Task directions: In your copy, include every record exactly and no pictures.

# # #

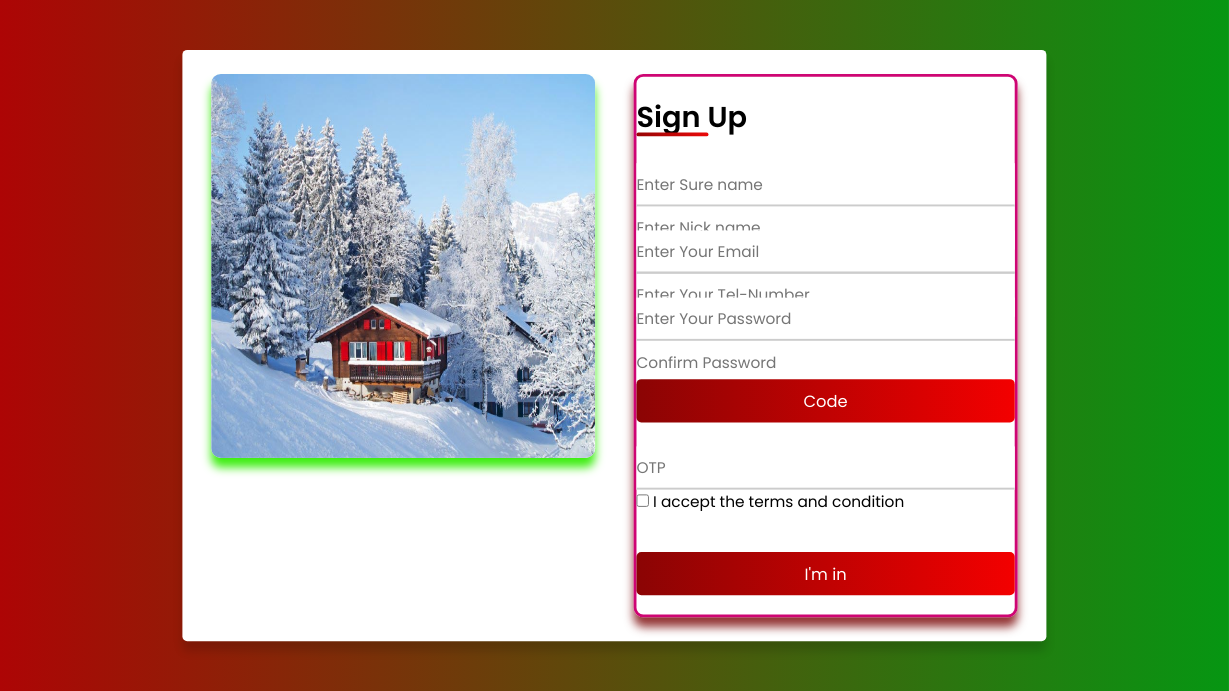
Repository: dev-ashik/Halloween
Page: Reg Page/Index.html
The author's editor kept a copy of each file at every save. The page is drawn from the files as they stood at one save, then again after the next save.
The browser window is 1280 px wide. The pictures show the whole page, at 96% of full size.

Above is the page before, as saved 2021-12-21 22:16:04.

### Reg Page/Index.html
<!DOCTYPE html>
<html lang="en">

<head>
    <meta charset="UTF-8">
    <meta http-equiv="X-UA-Compatible" content="IE=edge">
    <meta name="viewport" content="width=device-width, initial-scale=1.0">
    <title>Regristration page</title>
    <link rel="stylesheet" href="CSS/main.css">
</head>

<body>
    <div class="con">
        <div class="bann">
            <img src="IMG/banner.jpg" alt="">
        </div>
        <div class="form">
            <form action="#">
                <div class="title">Sign Up</div>
                <div class="box">
                    <input type="text" placeholder="Enter Sure name" id="fn" required>
                    <br/><input type="text" placeholder="Enter Nick name" id="ln" required>
                    <div class="underline"></div>
                </div>
                <div class="box underline">
                    <input type="text" placeholder="Enter Your Email" id="mail" required><br/>
                    <input type="text" placeholder="Enter Your Tel-Number" id="number" required>
                    <div class="underline"></div>
                    <!--Email Field with velidation-->
                </div>
                <div class="box">
                    <input type="password" placeholder="Enter Your Password" id="pwd" required><br/>
                    <input type="password" placeholder="Confirm Password" id="pwd" required>
                    <div class="underline"></div>
                    <!--Password Field with velidation-->
                </div>
                <div class="box button">
                    <button onclick="vercod()" id="vc">Code</button>
                    <!--Code form-->
                </div>
                <div class="box">
                    <input type="text" placeholder="OTP" id="otp" required>
                    <div class="underline"></div>
                    <!--Security Code with velidation-->
                </div>
                <div class="Agreement">
                    <input type="checkbox" id="cb" value="Agree">
                    <label for="Agree">I accept the terms and condition</label>
                    <!--Agreement box-->
                </div>
                <div class="box button">
                    <button onclick="sub()">I'm in</button>
                </div>
            </form>
        </div>
    </div>
</body>
<script src="JS/main.js"></script>

</html>

### Reg Page/CSS/main.css
@import url('https://fonts.googleapis.com/css2?family=Poppins:wght@200;300;400;500;600;700&display=swap');
@import url('https://fonts.googleapis.com/css2?family=Poppins:wght@200;300;400;500;600;700&display=swap');
* {
    margin: 0;
    padding: 0;
    box-sizing: border-box;
    font-family: 'Poppins', sans-serif;
}

html,
body {
    display: grid;
    height: 100vh;
    width: 100%;
    place-items: center;
    background: linear-gradient(to right, #ad0505 0%, #069612 100%);
}

 ::selection {
    background: #ff80bf;
}

.con {
    background: #fff;
    max-width: 900px;
    width: 100%;
    padding: 25px 30px;
    border-radius: 5px;
    box-shadow: 0 10px 10px rgba(0, 0, 0, 0.15);
}

.con .bann img {
    float: left;
    width: 400px;
    height: 400px;
    border-radius: 10px;
    box-shadow: 0 10px 10px #40ee14;
}

.con .form {
    float: right;
    border: 3px solid rgb(206, 5, 115);
    border-radius: 10px;
    max-width: 400px;
    width: 100%;
    box-shadow: 0 10px 10px rgba(121, 4, 4, 0.795);
}

.con .form form .title {
    font-size: 30px;
    font-weight: 600;
    margin: 20px 0 10px 0;
    position: relative;
}

.con .form form .title:before {
    content: '';
    position: absolute;
    height: 4px;
    width: 75px;
    left: 0px;
    bottom: 3px;
    border-radius: 5px;
    background: linear-gradient(to right, #960404 0%, #eb0909 100%);
}

.con .form form .box {
    width: 100%;
    height: 45px;
    margin-top: 25px;
    position: relative;
}

.con .form form .box input {
    width: 100%;
    height: 100%;
    outline: none;
    font-size: 16px;
    border: none;
}

.con .form form .underline::before {
    content: '';
    position: absolute;
    height: 2px;
    width: 100%;
    background: #ccc;
    left: 0;
    bottom: 0;
}

.con .form form .underline::after {
    content: '';
    position: absolute;
    height: 2px;
    width: 100%;
    background: linear-gradient(to right, rgb(136, 2, 2) 0%, #f10404 100%);
    left: 0;
    bottom: 0;
    transform: scaleX(0);
    transform-origin: left;
    transition: all 0.3s ease;
}

.con .form form .box input:focus~.underline::after,
.con .form form .box input:valid~.underline::after {
    transform: scaleX(1);
    transform-origin: left;
}

.con .form form .button {
    margin: 40px 0 20px 0;
}

.con .form .box button {
    width: 100%;
    height: 100%;
    outline: none;
    font-size: 16px;
    border: none;
    background: linear-gradient(to right, #8b0404 0%, #f30000 100%);
    font-size: 17px;
    color: #fff;
    border-radius: 5px;
    cursor: pointer;
    transition: all 0.3s ease;
}

.con .form .box button:hover {
    letter-spacing: 1px;
    background: linear-gradient(to left, #8a0404 0%, #fc0707 100%);
}

footer {
    text-align: center;
    font-size: 30px;
    color: greenyellow;
}

footer:hover {
    color: greenyellow;
    text-shadow: 1px 1px 2px black, 0 0 25px rgb(11, 247, 3), 0 0 5px rgb(10, 255, 1);
}

Loaded but not shown: Reg Page/JS/main.js (no stored copy; drawn as an empty file)

After the next save:
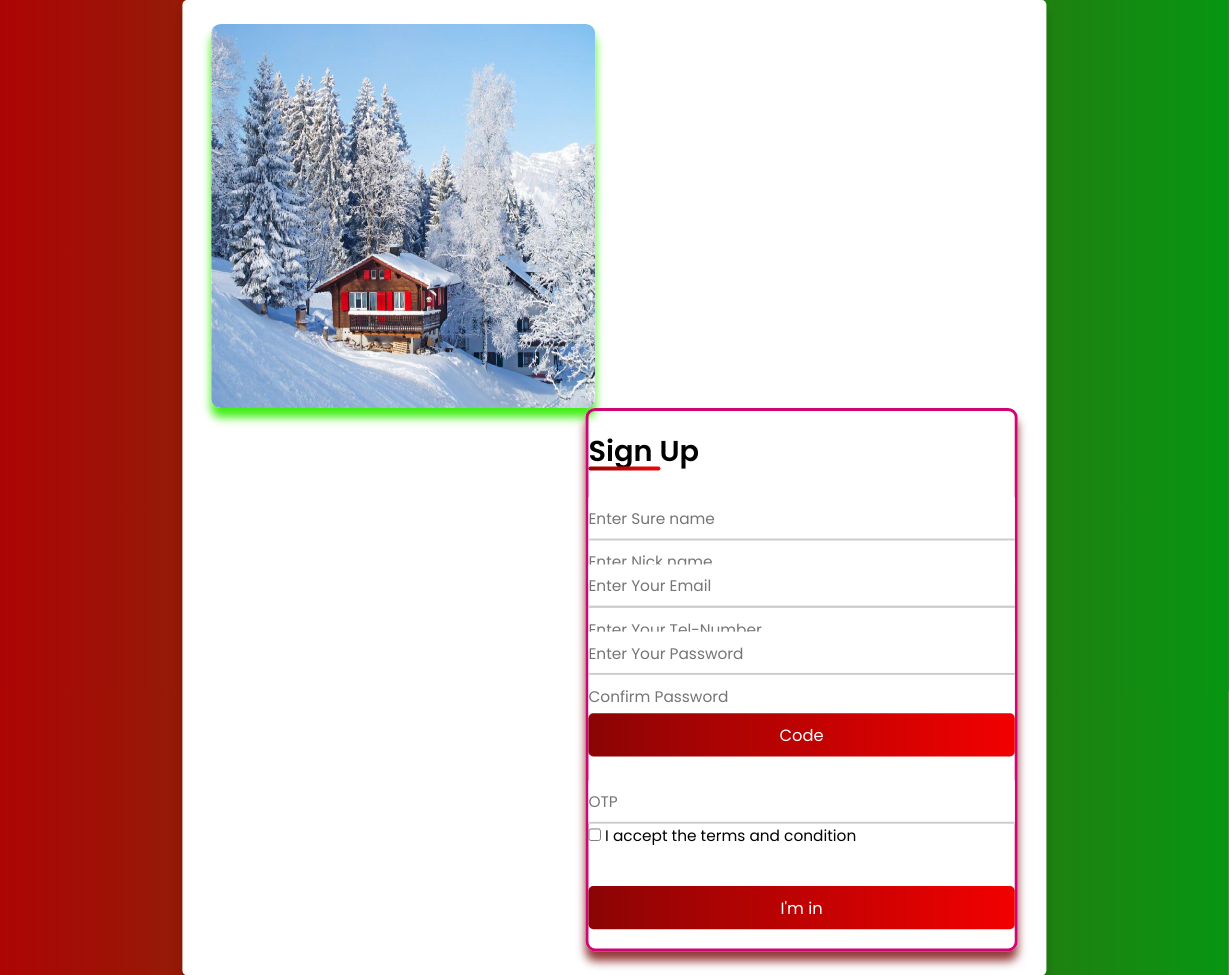
Saved 86 s later.
--- a/Reg Page/CSS/main.css
+++ b/Reg Page/CSS/main.css
@@ -41,7 +41,7 @@
     float: right;
     border: 3px solid rgb(206, 5, 115);
     border-radius: 10px;
-    max-width: 400px;
+    max-width: 450px;
     width: 100%;
     box-shadow: 0 10px 10px rgba(121, 4, 4, 0.795);
 }

After the save that followed:
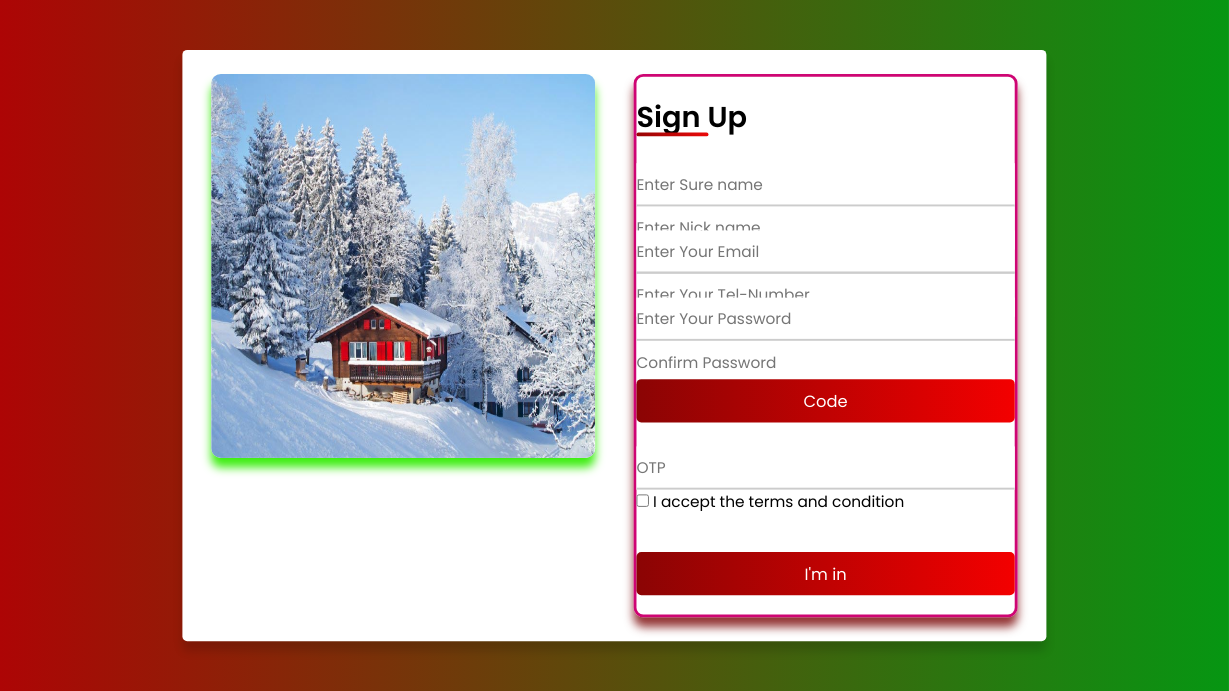
Saved 7 s later.
--- a/Reg Page/CSS/main.css
+++ b/Reg Page/CSS/main.css
@@ -41,7 +41,7 @@
     float: right;
     border: 3px solid rgb(206, 5, 115);
     border-radius: 10px;
-    max-width: 450px;
+    max-width: 400px;
     width: 100%;
     box-shadow: 0 10px 10px rgba(121, 4, 4, 0.795);
 }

# # #

Solution:
Repository: dev-ashik/Halloween
Page: Reg Page/Index.html
The author's editor kept a copy of each file at every save. The page is drawn from the files as they stood at one save, then again after the next save.
The browser window is 1280 px wide. The pictures show the whole page, at 96% of full size.

Above is the page before, as saved 2021-12-21 22:16:04.

### Reg Page/Index.html
<!DOCTYPE html>
<html lang="en">

<head>
    <meta charset="UTF-8">
    <meta http-equiv="X-UA-Compatible" content="IE=edge">
    <meta name="viewport" content="width=device-width, initial-scale=1.0">
    <title>Regristration page</title>
    <link rel="stylesheet" href="CSS/main.css">
</head>

<body>
    <div class="con">
        <div class="bann">
            <img src="IMG/banner.jpg" alt="">
        </div>
        <div class="form">
            <form action="#">
                <div class="title">Sign Up</div>
                <div class="box">
                    <input type="text" placeholder="Enter Sure name" id="fn" required>
                    <br/><input type="text" placeholder="Enter Nick name" id="ln" required>
                    <div class="underline"></div>
                </div>
                <div class="box underline">
                    <input type="text" placeholder="Enter Your Email" id="mail" required><br/>
                    <input type="text" placeholder="Enter Your Tel-Number" id="number" required>
                    <div class="underline"></div>
                    <!--Email Field with velidation-->
                </div>
                <div class="box">
                    <input type="password" placeholder="Enter Your Password" id="pwd" required><br/>
                    <input type="password" placeholder="Confirm Password" id="pwd" required>
                    <div class="underline"></div>
                    <!--Password Field with velidation-->
                </div>
                <div class="box button">
                    <button onclick="vercod()" id="vc">Code</button>
                    <!--Code form-->
                </div>
                <div class="box">
                    <input type="text" placeholder="OTP" id="otp" required>
                    <div class="underline"></div>
                    <!--Security Code with velidation-->
                </div>
                <div class="Agreement">
                    <input type="checkbox" id="cb" value="Agree">
                    <label for="Agree">I accept the terms and condition</label>
                    <!--Agreement box-->
                </div>
                <div class="box button">
                    <button onclick="sub()">I'm in</button>
                </div>
            </form>
        </div>
    </div>
</body>
<script src="JS/main.js"></script>

</html>

### Reg Page/CSS/main.css
@import url('https://fonts.googleapis.com/css2?family=Poppins:wght@200;300;400;500;600;700&display=swap');
@import url('https://fonts.googleapis.com/css2?family=Poppins:wght@200;300;400;500;600;700&display=swap');
* {
    margin: 0;
    padding: 0;
    box-sizing: border-box;
    font-family: 'Poppins', sans-serif;
}

html,
body {
    display: grid;
    height: 100vh;
    width: 100%;
    place-items: center;
    background: linear-gradient(to right, #ad0505 0%, #069612 100%);
}

 ::selection {
    background: #ff80bf;
}

.con {
    background: #fff;
    max-width: 900px;
    width: 100%;
    padding: 25px 30px;
    border-radius: 5px;
    box-shadow: 0 10px 10px rgba(0, 0, 0, 0.15);
}

.con .bann img {
    float: left;
    width: 400px;
    height: 400px;
    border-radius: 10px;
    box-shadow: 0 10px 10px #40ee14;
}

.con .form {
    float: right;
    border: 3px solid rgb(206, 5, 115);
    border-radius: 10px;
    max-width: 400px;
    width: 100%;
    box-shadow: 0 10px 10px rgba(121, 4, 4, 0.795);
}

.con .form form .title {
    font-size: 30px;
    font-weight: 600;
    margin: 20px 0 10px 0;
    position: relative;
}

.con .form form .title:before {
    content: '';
    position: absolute;
    height: 4px;
    width: 75px;
    left: 0px;
    bottom: 3px;
    border-radius: 5px;
    background: linear-gradient(to right, #960404 0%, #eb0909 100%);
}

.con .form form .box {
    width: 100%;
    height: 45px;
    margin-top: 25px;
    position: relative;
}

.con .form form .box input {
    width: 100%;
    height: 100%;
    outline: none;
    font-size: 16px;
    border: none;
}

.con .form form .underline::before {
    content: '';
    position: absolute;
    height: 2px;
    width: 100%;
    background: #ccc;
    left: 0;
    bottom: 0;
}

.con .form form .underline::after {
    content: '';
    position: absolute;
    height: 2px;
    width: 100%;
    background: linear-gradient(to right, rgb(136, 2, 2) 0%, #f10404 100%);
    left: 0;
    bottom: 0;
    transform: scaleX(0);
    transform-origin: left;
    transition: all 0.3s ease;
}

.con .form form .box input:focus~.underline::after,
.con .form form .box input:valid~.underline::after {
    transform: scaleX(1);
    transform-origin: left;
}

.con .form form .button {
    margin: 40px 0 20px 0;
}

.con .form .box button {
    width: 100%;
    height: 100%;
    outline: none;
    font-size: 16px;
    border: none;
    background: linear-gradient(to right, #8b0404 0%, #f30000 100%);
    font-size: 17px;
    color: #fff;
    border-radius: 5px;
    cursor: pointer;
    transition: all 0.3s ease;
}

.con .form .box button:hover {
    letter-spacing: 1px;
    background: linear-gradient(to left, #8a0404 0%, #fc0707 100%);
}

footer {
    text-align: center;
    font-size: 30px;
    color: greenyellow;
}

footer:hover {
    color: greenyellow;
    text-shadow: 1px 1px 2px black, 0 0 25px rgb(11, 247, 3), 0 0 5px rgb(10, 255, 1);
}

Loaded but not shown: Reg Page/JS/main.js (no stored copy; drawn as an empty file)

After the next save:
Saved 86 s later.
--- a/Reg Page/CSS/main.css
+++ b/Reg Page/CSS/main.css
@@ -41,7 +41,7 @@
     float: right;
     border: 3px solid rgb(206, 5, 115);
     border-radius: 10px;
-    max-width: 400px;
+    max-width: 450px;
     width: 100%;
     box-shadow: 0 10px 10px rgba(121, 4, 4, 0.795);
 }

After the save that followed:
Saved 7 s later.
--- a/Reg Page/CSS/main.css
+++ b/Reg Page/CSS/main.css
@@ -41,7 +41,7 @@
     float: right;
     border: 3px solid rgb(206, 5, 115);
     border-radius: 10px;
-    max-width: 450px;
+    max-width: 400px;
     width: 100%;
     box-shadow: 0 10px 10px rgba(121, 4, 4, 0.795);
 }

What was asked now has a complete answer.